How Android beat iOS in 2014, and vice versa

There’s no way to declare a winner between Android and iOS. They may be competitors, but Google and Apple have very different strategies for their mobile platforms. A lot happened in 2014, and on the last day of the year, it’s time to take a closer look. The Android-iOS duopoly went uncontested, but which of the two won?
Shipments and market share
In terms of market share, Android has been winning for many years now in smartphones, while for tablets that trend is more recent. The latest quarterly shipments show the story hasn’t changed. We don’t have Q4 2014 data yet, but we can look at the other three quarters in the year.

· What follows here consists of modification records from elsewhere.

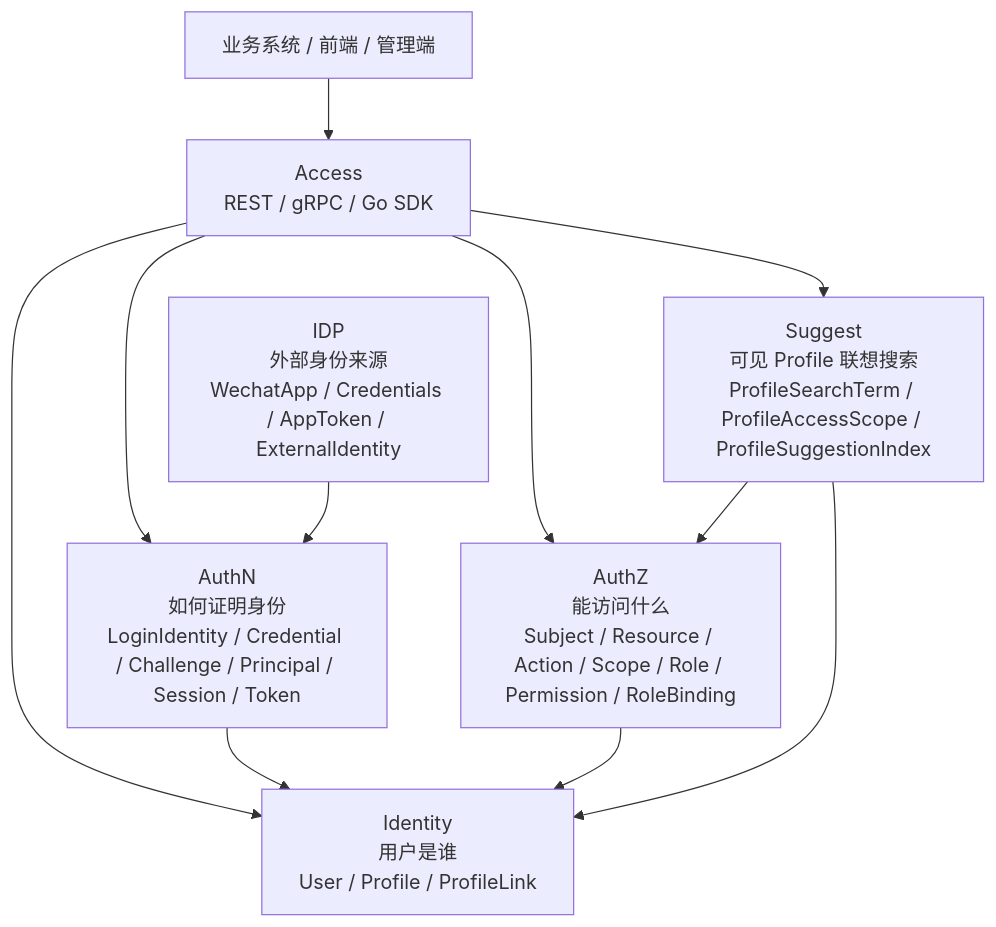
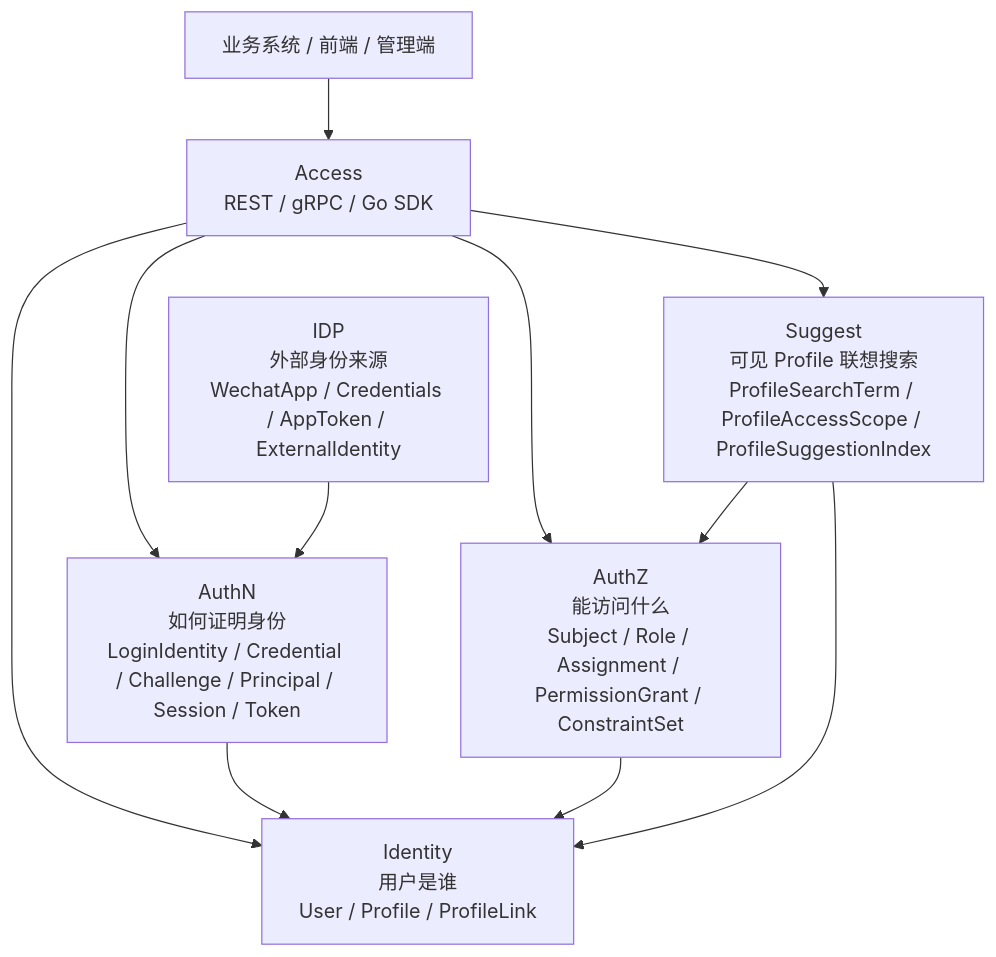
Before and after one commit to FangcunMount/iam: the diagram in docs/00-概览/01-IAM系统定位.md, drawn with Mermaid. The commit also changed 32 other files, not shown here.

````diff
--- a/docs/00-概览/01-IAM系统定位.md
+++ b/docs/00-概览/01-IAM系统定位.md
@@ -49,23 +49,23 @@
 ```mermaid
 flowchart TD
     Client["业务系统 / 前端 / 管理端"]
     Access["Access\nREST / gRPC / Go SDK"]
 
     Identity["Identity\n用户是谁\nUser / Profile / ProfileLink"]
     AuthN["AuthN\n如何证明身份\nLoginIdentity / Credential / Challenge / Principal / Session / Token"]
-    AuthZ["AuthZ\n能访问什么\nSubject / Resource / Action / Scope / Role / Permission / RoleBinding"]
+    AuthZ["AuthZ\n能访问什么\nSubject / Role / Assignment / PermissionGrant / ConstraintSet"]
     IDP["IDP\n外部身份来源\nWechatApp / Credentials / AppToken / ExternalIdentity"]
     Suggest["Suggest\n可见 Profile 联想搜索\nProfileSearchTerm / ProfileAccessScope / ProfileSuggestionIndex"]
 
     Client --> Access
     Access --> Identity
     Access --> AuthN
     Access --> AuthZ
     Access --> Suggest
 
     IDP --> AuthN
     AuthN --> Identity
     AuthZ --> Identity
     Suggest --> Identity
     Suggest --> AuthZ
 ```
````
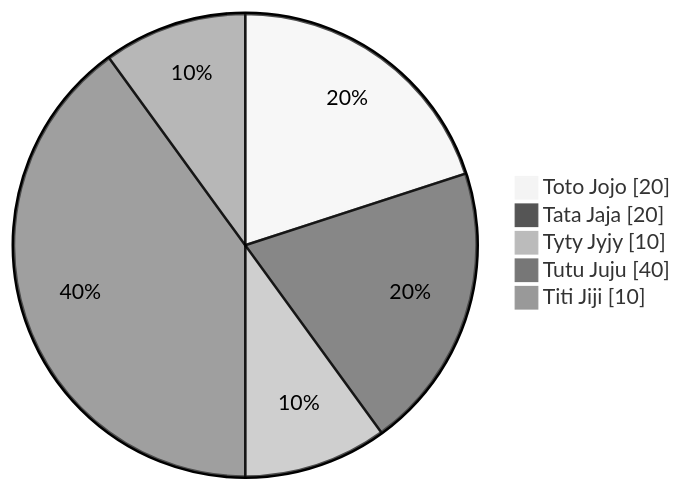
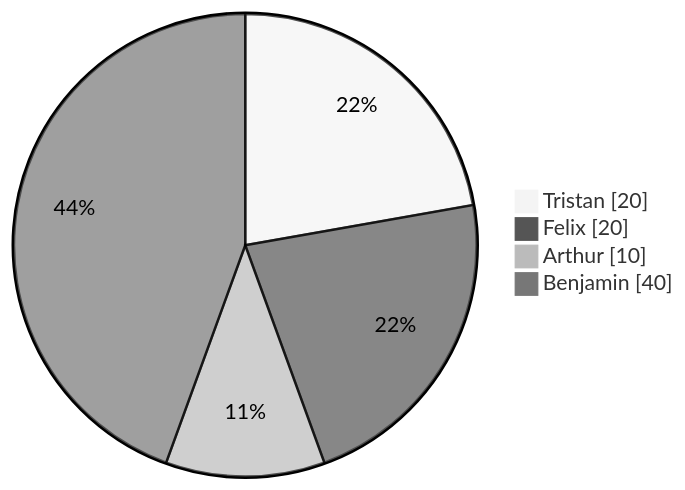
Before and after one commit to ECE-Lyon/projet-2022-2023-ECE-world-X: the diagram in Marp-INFO/presentation.md, drawn with Mermaid. The commit also changed other lines of this file and 13 other files, not shown here.

```diff
--- a/Marp-INFO/presentation.md
+++ b/Marp-INFO/presentation.md
@@ -192,9 +183,8 @@
 <div class="mermaid">
 %%{init: {'theme':'neutral'}}%%
 pie showData
-    "Toto Jojo" : 20
-    "Tata Jaja" : 20
-    "Tyty Jyjy" : 10
-    "Tutu Juju" : 40
-    "Titi Jiji" : 10
+    "Tristan" : 20
+    "Felix" : 20
+    "Arthur" : 10
+    "Benjamin" : 40
 </div>
```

For smartphones, IDC numbers are as follows: Android at 81.1 percent and iOS at 15.2 percent in Q1, Android at 84.7 percent and iOS at 11.7 percent in Q2, Android at 84.4 percent and iOS at 11.7 percent in Q3.
IDC doesn’t break down tablet shipments by operating system (only by manufacturer), but last month it did release an estimate for the year based on the data it has so far: IDC expects Android to be first with 67.7 percent of the year’s tablet shipments and iOS second with 27.5 percent. This is quite the gap if you remember it was only in 2013 that Android beat iOS for the first time in the tablet market.
Again, we don’t yet have Q4 2014 data yet, but the last three quarters tell the same story as in previous quarters: Apple has a very strong hold on the enterprise, leaving Google in distant second.
In terms of total apps, Google Play has been growing faster than Apple’s App Store. It was last year that Google Play passed 1 million apps (in July 2013), just a month after Apple announced its App Store had passed 900,000 apps (in June 2013).
This year, both stores are around the 1.3 million app mark. Apple’s number is official as of September 2014, while estimates say that Google passed the same figure sometime earlier. Without anything official from Google (unofficial estimates put it closer to 1.5 million), it’s difficult to say which store is bigger at the end of the year. 
In most areas, Google is already beating Apple, or at least catching up to it. Yet Apple still has a stranglehold in specific areas, ones that aren’t easy to break, including the enterprise as well as the hearts of independent developers and startups.